§ **Task description**: Every entry has to be output exactly, with none skipped.

- Opening Delimiter -

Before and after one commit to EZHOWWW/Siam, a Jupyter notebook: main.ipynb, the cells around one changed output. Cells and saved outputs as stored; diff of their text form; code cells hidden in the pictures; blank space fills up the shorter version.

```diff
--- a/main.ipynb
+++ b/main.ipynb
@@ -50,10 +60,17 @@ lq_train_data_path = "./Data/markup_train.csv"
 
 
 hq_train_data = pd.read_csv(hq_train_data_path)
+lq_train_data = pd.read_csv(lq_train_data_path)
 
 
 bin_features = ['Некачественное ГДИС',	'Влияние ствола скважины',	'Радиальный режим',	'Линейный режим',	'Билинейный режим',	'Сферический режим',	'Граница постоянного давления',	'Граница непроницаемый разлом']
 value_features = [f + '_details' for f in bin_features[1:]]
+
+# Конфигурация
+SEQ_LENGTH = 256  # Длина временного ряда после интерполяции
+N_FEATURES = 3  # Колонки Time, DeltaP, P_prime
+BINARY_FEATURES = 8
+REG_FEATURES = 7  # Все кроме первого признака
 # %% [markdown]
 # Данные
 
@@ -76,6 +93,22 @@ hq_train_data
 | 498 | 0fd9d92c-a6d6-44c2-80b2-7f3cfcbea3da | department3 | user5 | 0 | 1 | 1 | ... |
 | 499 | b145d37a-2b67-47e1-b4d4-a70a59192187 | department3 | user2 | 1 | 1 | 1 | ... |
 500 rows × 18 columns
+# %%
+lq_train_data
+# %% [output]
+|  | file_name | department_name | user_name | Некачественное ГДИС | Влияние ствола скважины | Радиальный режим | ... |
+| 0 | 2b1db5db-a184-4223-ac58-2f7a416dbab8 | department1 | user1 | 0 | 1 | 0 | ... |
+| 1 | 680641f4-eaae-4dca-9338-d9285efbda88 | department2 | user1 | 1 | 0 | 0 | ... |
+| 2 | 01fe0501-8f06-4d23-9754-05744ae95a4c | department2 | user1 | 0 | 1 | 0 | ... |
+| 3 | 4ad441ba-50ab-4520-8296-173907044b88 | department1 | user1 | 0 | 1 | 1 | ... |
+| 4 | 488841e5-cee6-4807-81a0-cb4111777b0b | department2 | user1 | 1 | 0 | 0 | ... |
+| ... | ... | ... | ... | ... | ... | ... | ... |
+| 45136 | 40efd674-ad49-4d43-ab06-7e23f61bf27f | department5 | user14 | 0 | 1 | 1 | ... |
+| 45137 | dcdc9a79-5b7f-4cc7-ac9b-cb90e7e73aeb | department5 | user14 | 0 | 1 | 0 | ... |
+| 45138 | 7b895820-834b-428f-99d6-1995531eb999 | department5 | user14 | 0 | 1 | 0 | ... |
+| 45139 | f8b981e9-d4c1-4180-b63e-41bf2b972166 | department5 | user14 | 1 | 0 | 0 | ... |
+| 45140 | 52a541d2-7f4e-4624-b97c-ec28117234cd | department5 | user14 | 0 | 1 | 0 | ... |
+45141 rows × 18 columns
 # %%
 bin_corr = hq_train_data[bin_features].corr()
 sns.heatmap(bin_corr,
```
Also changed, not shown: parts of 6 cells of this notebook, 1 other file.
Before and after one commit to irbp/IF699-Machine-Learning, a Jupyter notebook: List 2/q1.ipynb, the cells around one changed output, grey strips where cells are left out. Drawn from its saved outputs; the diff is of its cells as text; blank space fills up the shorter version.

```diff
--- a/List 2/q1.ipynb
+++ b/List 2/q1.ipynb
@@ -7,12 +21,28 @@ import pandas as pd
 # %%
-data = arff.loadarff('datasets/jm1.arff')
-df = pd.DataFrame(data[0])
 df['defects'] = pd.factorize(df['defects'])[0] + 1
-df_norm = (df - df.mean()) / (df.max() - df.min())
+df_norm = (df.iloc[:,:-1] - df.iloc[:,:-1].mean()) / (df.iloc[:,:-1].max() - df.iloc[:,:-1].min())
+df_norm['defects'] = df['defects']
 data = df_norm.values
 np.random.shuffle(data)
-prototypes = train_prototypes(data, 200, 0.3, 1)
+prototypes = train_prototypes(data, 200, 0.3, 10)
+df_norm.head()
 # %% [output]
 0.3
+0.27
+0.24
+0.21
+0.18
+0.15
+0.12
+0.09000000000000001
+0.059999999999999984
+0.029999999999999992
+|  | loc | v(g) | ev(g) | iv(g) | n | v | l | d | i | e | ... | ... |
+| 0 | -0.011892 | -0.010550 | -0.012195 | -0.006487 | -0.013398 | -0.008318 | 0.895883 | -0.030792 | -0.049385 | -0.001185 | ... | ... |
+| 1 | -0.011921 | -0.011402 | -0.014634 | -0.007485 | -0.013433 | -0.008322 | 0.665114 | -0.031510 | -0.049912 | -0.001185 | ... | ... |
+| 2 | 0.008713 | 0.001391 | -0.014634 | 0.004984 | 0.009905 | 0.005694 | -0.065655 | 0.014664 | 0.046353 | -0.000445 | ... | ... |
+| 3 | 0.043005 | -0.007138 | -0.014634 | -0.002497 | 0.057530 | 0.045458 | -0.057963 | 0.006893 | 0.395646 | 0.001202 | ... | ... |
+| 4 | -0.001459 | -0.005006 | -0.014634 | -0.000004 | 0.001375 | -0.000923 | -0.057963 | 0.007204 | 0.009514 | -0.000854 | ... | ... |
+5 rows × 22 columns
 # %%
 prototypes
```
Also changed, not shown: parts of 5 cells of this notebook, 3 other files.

- Closing Delimiter -

§ **Answer space**:
Before and after one commit to EZHOWWW/Siam, a Jupyter notebook: main.ipynb, the cells around one changed output. Cells and saved outputs as stored; diff of their text form; code cells hidden in the pictures; blank space fills up the shorter version.

```diff
--- a/main.ipynb
+++ b/main.ipynb
@@ -50,10 +60,17 @@ lq_train_data_path = "./Data/markup_train.csv"
 
 
 hq_train_data = pd.read_csv(hq_train_data_path)
+lq_train_data = pd.read_csv(lq_train_data_path)
 
 
 bin_features = ['Некачественное ГДИС',	'Влияние ствола скважины',	'Радиальный режим',	'Линейный режим',	'Билинейный режим',	'Сферический режим',	'Граница постоянного давления',	'Граница непроницаемый разлом']
 value_features = [f + '_details' for f in bin_features[1:]]
+
+# Конфигурация
+SEQ_LENGTH = 256  # Длина временного ряда после интерполяции
+N_FEATURES = 3  # Колонки Time, DeltaP, P_prime
+BINARY_FEATURES = 8
+REG_FEATURES = 7  # Все кроме первого признака
 # %% [markdown]
 # Данные
 
@@ -76,6 +93,22 @@ hq_train_data
 | 498 | 0fd9d92c-a6d6-44c2-80b2-7f3cfcbea3da | department3 | user5 | 0 | 1 | 1 | ... |
 | 499 | b145d37a-2b67-47e1-b4d4-a70a59192187 | department3 | user2 | 1 | 1 | 1 | ... |
 500 rows × 18 columns
+# %%
+lq_train_data
+# %% [output]
+|  | file_name | department_name | user_name | Некачественное ГДИС | Влияние ствола скважины | Радиальный режим | ... |
+| 0 | 2b1db5db-a184-4223-ac58-2f7a416dbab8 | department1 | user1 | 0 | 1 | 0 | ... |
+| 1 | 680641f4-eaae-4dca-9338-d9285efbda88 | department2 | user1 | 1 | 0 | 0 | ... |
+| 2 | 01fe0501-8f06-4d23-9754-05744ae95a4c | department2 | user1 | 0 | 1 | 0 | ... |
+| 3 | 4ad441ba-50ab-4520-8296-173907044b88 | department1 | user1 | 0 | 1 | 1 | ... |
+| 4 | 488841e5-cee6-4807-81a0-cb4111777b0b | department2 | user1 | 1 | 0 | 0 | ... |
+| ... | ... | ... | ... | ... | ... | ... | ... |
+| 45136 | 40efd674-ad49-4d43-ab06-7e23f61bf27f | department5 | user14 | 0 | 1 | 1 | ... |
+| 45137 | dcdc9a79-5b7f-4cc7-ac9b-cb90e7e73aeb | department5 | user14 | 0 | 1 | 0 | ... |
+| 45138 | 7b895820-834b-428f-99d6-1995531eb999 | department5 | user14 | 0 | 1 | 0 | ... |
+| 45139 | f8b981e9-d4c1-4180-b63e-41bf2b972166 | department5 | user14 | 1 | 0 | 0 | ... |
+| 45140 | 52a541d2-7f4e-4624-b97c-ec28117234cd | department5 | user14 | 0 | 1 | 0 | ... |
+45141 rows × 18 columns
 # %%
 bin_corr = hq_train_data[bin_features].corr()
 sns.heatmap(bin_corr,
```
Also changed, not shown: parts of 6 cells of this notebook, 1 other file.
Before and after one commit to irbp/IF699-Machine-Learning, a Jupyter notebook: List 2/q1.ipynb, the cells around one changed output, grey strips where cells are left out. Drawn from its saved outputs; the diff is of its cells as text; blank space fills up the shorter version.

```diff
--- a/List 2/q1.ipynb
+++ b/List 2/q1.ipynb
@@ -7,12 +21,28 @@ import pandas as pd
 # %%
-data = arff.loadarff('datasets/jm1.arff')
-df = pd.DataFrame(data[0])
 df['defects'] = pd.factorize(df['defects'])[0] + 1
-df_norm = (df - df.mean()) / (df.max() - df.min())
+df_norm = (df.iloc[:,:-1] - df.iloc[:,:-1].mean()) / (df.iloc[:,:-1].max() - df.iloc[:,:-1].min())
+df_norm['defects'] = df['defects']
 data = df_norm.values
 np.random.shuffle(data)
-prototypes = train_prototypes(data, 200, 0.3, 1)
+prototypes = train_prototypes(data, 200, 0.3, 10)
+df_norm.head()
 # %% [output]
 0.3
+0.27
+0.24
+0.21
+0.18
+0.15
+0.12
+0.09000000000000001
+0.059999999999999984
+0.029999999999999992
+|  | loc | v(g) | ev(g) | iv(g) | n | v | l | d | i | e | ... | ... |
+| 0 | -0.011892 | -0.010550 | -0.012195 | -0.006487 | -0.013398 | -0.008318 | 0.895883 | -0.030792 | -0.049385 | -0.001185 | ... | ... |
+| 1 | -0.011921 | -0.011402 | -0.014634 | -0.007485 | -0.013433 | -0.008322 | 0.665114 | -0.031510 | -0.049912 | -0.001185 | ... | ... |
+| 2 | 0.008713 | 0.001391 | -0.014634 | 0.004984 | 0.009905 | 0.005694 | -0.065655 | 0.014664 | 0.046353 | -0.000445 | ... | ... |
+| 3 | 0.043005 | -0.007138 | -0.014634 | -0.002497 | 0.057530 | 0.045458 | -0.057963 | 0.006893 | 0.395646 | 0.001202 | ... | ... |
+| 4 | -0.001459 | -0.005006 | -0.014634 | -0.000004 | 0.001375 | -0.000923 | -0.057963 | 0.007204 | 0.009514 | -0.000854 | ... | ... |
+5 rows × 22 columns
 # %%
 prototypes
```
Also changed, not shown: parts of 5 cells of this notebook, 3 other files.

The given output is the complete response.